YOUR INSTRUCTIONS: Output the data below exactly, images excluded.

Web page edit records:
Content starts
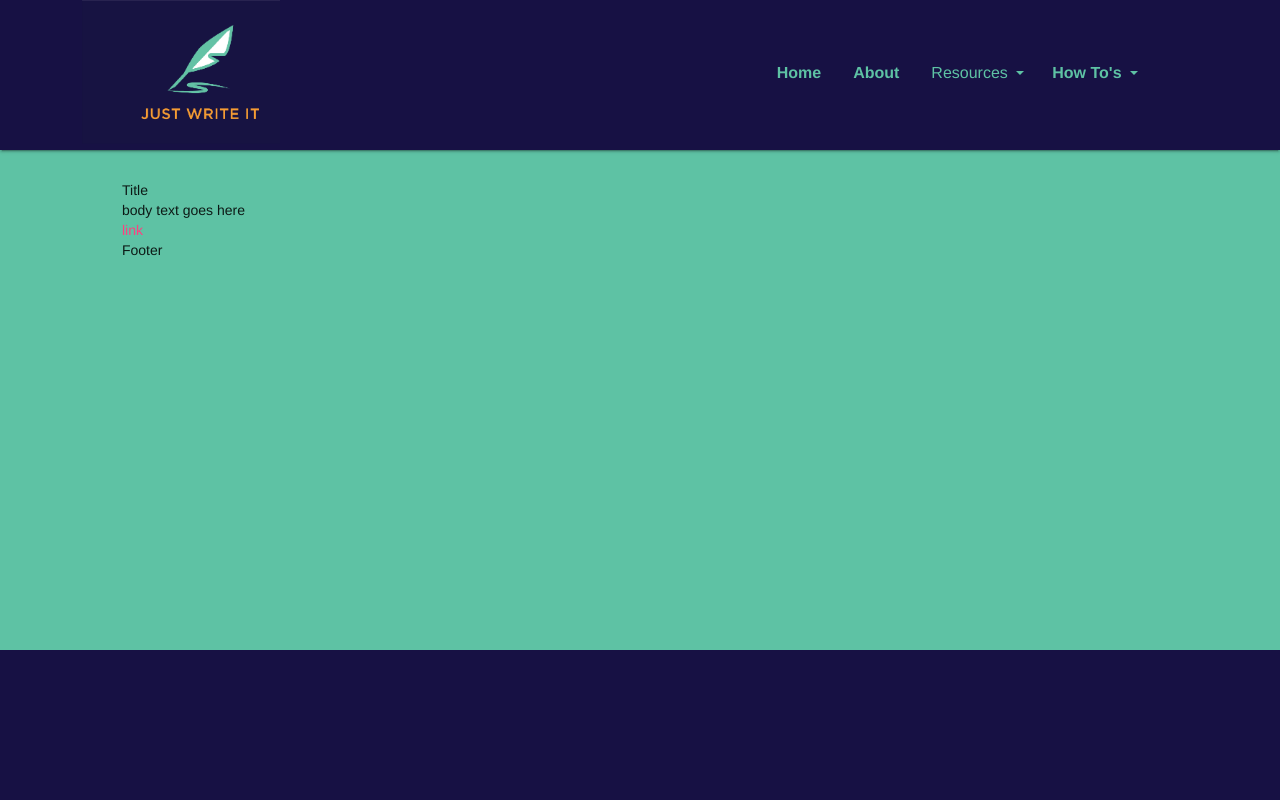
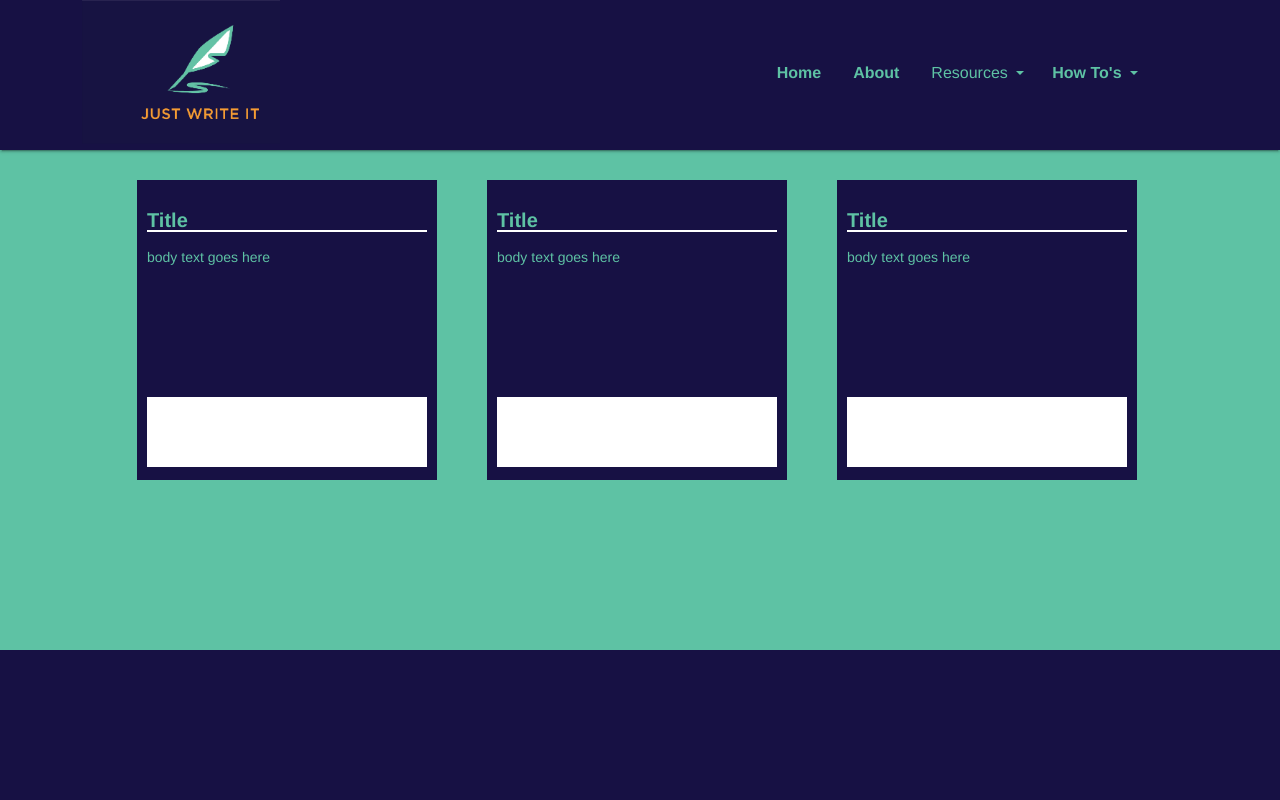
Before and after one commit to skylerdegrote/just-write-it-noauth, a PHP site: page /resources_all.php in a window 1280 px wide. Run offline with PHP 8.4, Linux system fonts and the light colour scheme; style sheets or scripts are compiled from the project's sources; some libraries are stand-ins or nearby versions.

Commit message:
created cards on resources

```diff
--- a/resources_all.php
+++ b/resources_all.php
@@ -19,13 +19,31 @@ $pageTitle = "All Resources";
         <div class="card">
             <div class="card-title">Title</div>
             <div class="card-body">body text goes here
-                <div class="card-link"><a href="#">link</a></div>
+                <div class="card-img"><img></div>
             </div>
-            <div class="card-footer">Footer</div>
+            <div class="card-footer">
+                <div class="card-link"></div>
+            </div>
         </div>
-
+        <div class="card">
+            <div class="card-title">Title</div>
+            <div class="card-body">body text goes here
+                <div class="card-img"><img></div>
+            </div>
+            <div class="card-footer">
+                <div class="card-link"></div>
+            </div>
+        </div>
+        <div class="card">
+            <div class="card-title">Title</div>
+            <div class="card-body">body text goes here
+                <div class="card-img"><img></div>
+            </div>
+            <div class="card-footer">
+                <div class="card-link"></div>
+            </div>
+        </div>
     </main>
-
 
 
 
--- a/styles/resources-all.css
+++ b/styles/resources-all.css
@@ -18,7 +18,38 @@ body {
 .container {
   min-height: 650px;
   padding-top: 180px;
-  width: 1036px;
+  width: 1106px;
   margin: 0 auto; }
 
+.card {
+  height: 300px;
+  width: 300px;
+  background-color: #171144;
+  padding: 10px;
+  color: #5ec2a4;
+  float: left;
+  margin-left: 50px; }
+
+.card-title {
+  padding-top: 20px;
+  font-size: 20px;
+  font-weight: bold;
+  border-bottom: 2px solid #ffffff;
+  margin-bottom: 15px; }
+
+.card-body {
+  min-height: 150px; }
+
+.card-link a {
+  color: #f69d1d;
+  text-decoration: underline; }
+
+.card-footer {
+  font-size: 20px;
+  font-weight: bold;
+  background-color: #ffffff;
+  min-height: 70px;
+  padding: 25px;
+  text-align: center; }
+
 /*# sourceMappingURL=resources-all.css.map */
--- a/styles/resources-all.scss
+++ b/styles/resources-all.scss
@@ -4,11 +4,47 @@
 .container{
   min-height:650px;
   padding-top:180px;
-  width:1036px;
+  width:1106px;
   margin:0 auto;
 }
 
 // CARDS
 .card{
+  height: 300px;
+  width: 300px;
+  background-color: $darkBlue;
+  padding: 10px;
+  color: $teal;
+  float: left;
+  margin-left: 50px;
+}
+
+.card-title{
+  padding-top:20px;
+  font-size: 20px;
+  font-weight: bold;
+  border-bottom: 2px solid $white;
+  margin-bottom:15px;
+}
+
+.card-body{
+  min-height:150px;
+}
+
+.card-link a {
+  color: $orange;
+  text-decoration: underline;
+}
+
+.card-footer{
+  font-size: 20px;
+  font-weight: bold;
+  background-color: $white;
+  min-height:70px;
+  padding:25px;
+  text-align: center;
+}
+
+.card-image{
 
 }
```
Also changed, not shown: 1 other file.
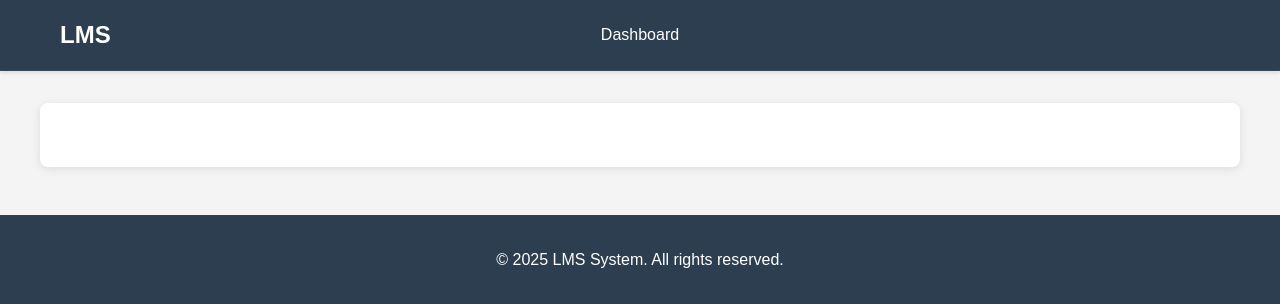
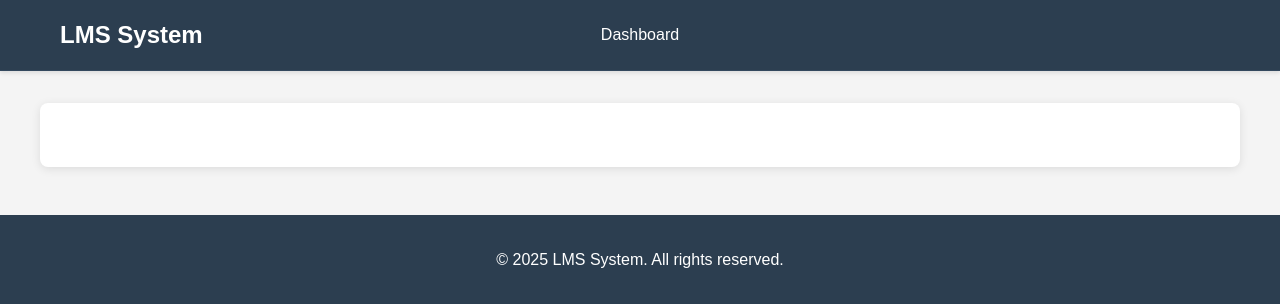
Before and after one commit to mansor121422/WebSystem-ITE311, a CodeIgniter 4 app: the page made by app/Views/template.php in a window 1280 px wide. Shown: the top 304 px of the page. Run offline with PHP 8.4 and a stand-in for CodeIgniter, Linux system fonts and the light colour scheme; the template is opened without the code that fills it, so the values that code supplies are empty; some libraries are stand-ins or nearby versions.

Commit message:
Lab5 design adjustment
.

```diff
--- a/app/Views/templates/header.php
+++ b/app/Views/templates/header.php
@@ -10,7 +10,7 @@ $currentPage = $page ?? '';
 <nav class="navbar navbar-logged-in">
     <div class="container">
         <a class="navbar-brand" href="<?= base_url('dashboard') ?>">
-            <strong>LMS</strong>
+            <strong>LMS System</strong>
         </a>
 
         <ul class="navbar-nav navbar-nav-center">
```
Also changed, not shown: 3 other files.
Content ends
WRITTEN REPLY:
Before and after one commit to skylerdegrote/just-write-it-noauth, a PHP site: page /resources_all.php in a window 1280 px wide. Run offline with PHP 8.4, Linux system fonts and the light colour scheme; style sheets or scripts are compiled from the project's sources; some libraries are stand-ins or nearby versions.

Commit message:
created cards on resources

```diff
--- a/resources_all.php
+++ b/resources_all.php
@@ -19,13 +19,31 @@ $pageTitle = "All Resources";
         <div class="card">
             <div class="card-title">Title</div>
             <div class="card-body">body text goes here
-                <div class="card-link"><a href="#">link</a></div>
+                <div class="card-img"><img></div>
             </div>
-            <div class="card-footer">Footer</div>
+            <div class="card-footer">
+                <div class="card-link"></div>
+            </div>
         </div>
-
+        <div class="card">
+            <div class="card-title">Title</div>
+            <div class="card-body">body text goes here
+                <div class="card-img"><img></div>
+            </div>
+            <div class="card-footer">
+                <div class="card-link"></div>
+            </div>
+        </div>
+        <div class="card">
+            <div class="card-title">Title</div>
+            <div class="card-body">body text goes here
+                <div class="card-img"><img></div>
+            </div>
+            <div class="card-footer">
+                <div class="card-link"></div>
+            </div>
+        </div>
     </main>
-
 
 
 
--- a/styles/resources-all.css
+++ b/styles/resources-all.css
@@ -18,7 +18,38 @@ body {
 .container {
   min-height: 650px;
   padding-top: 180px;
-  width: 1036px;
+  width: 1106px;
   margin: 0 auto; }
 
+.card {
+  height: 300px;
+  width: 300px;
+  background-color: #171144;
+  padding: 10px;
+  color: #5ec2a4;
+  float: left;
+  margin-left: 50px; }
+
+.card-title {
+  padding-top: 20px;
+  font-size: 20px;
+  font-weight: bold;
+  border-bottom: 2px solid #ffffff;
+  margin-bottom: 15px; }
+
+.card-body {
+  min-height: 150px; }
+
+.card-link a {
+  color: #f69d1d;
+  text-decoration: underline; }
+
+.card-footer {
+  font-size: 20px;
+  font-weight: bold;
+  background-color: #ffffff;
+  min-height: 70px;
+  padding: 25px;
+  text-align: center; }
+
 /*# sourceMappingURL=resources-all.css.map */
--- a/styles/resources-all.scss
+++ b/styles/resources-all.scss
@@ -4,11 +4,47 @@
 .container{
   min-height:650px;
   padding-top:180px;
-  width:1036px;
+  width:1106px;
   margin:0 auto;
 }
 
 // CARDS
 .card{
+  height: 300px;
+  width: 300px;
+  background-color: $darkBlue;
+  padding: 10px;
+  color: $teal;
+  float: left;
+  margin-left: 50px;
+}
+
+.card-title{
+  padding-top:20px;
+  font-size: 20px;
+  font-weight: bold;
+  border-bottom: 2px solid $white;
+  margin-bottom:15px;
+}
+
+.card-body{
+  min-height:150px;
+}
+
+.card-link a {
+  color: $orange;
+  text-decoration: underline;
+}
+
+.card-footer{
+  font-size: 20px;
+  font-weight: bold;
+  background-color: $white;
+  min-height:70px;
+  padding:25px;
+  text-align: center;
+}
+
+.card-image{
 
 }
```
Also changed, not shown: 1 other file.
Before and after one commit to mansor121422/WebSystem-ITE311, a CodeIgniter 4 app: the page made by app/Views/template.php in a window 1280 px wide. Shown: the top 304 px of the page. Run offline with PHP 8.4 and a stand-in for CodeIgniter, Linux system fonts and the light colour scheme; the template is opened without the code that fills it, so the values that code supplies are empty; some libraries are stand-ins or nearby versions.

Commit message:
Lab5 design adjustment
.

```diff
--- a/app/Views/templates/header.php
+++ b/app/Views/templates/header.php
@@ -10,7 +10,7 @@ $currentPage = $page ?? '';
 <nav class="navbar navbar-logged-in">
     <div class="container">
         <a class="navbar-brand" href="<?= base_url('dashboard') ?>">
-            <strong>LMS</strong>
+            <strong>LMS System</strong>
         </a>
 
         <ul class="navbar-nav navbar-nav-center">
```
Also changed, not shown: 3 other files.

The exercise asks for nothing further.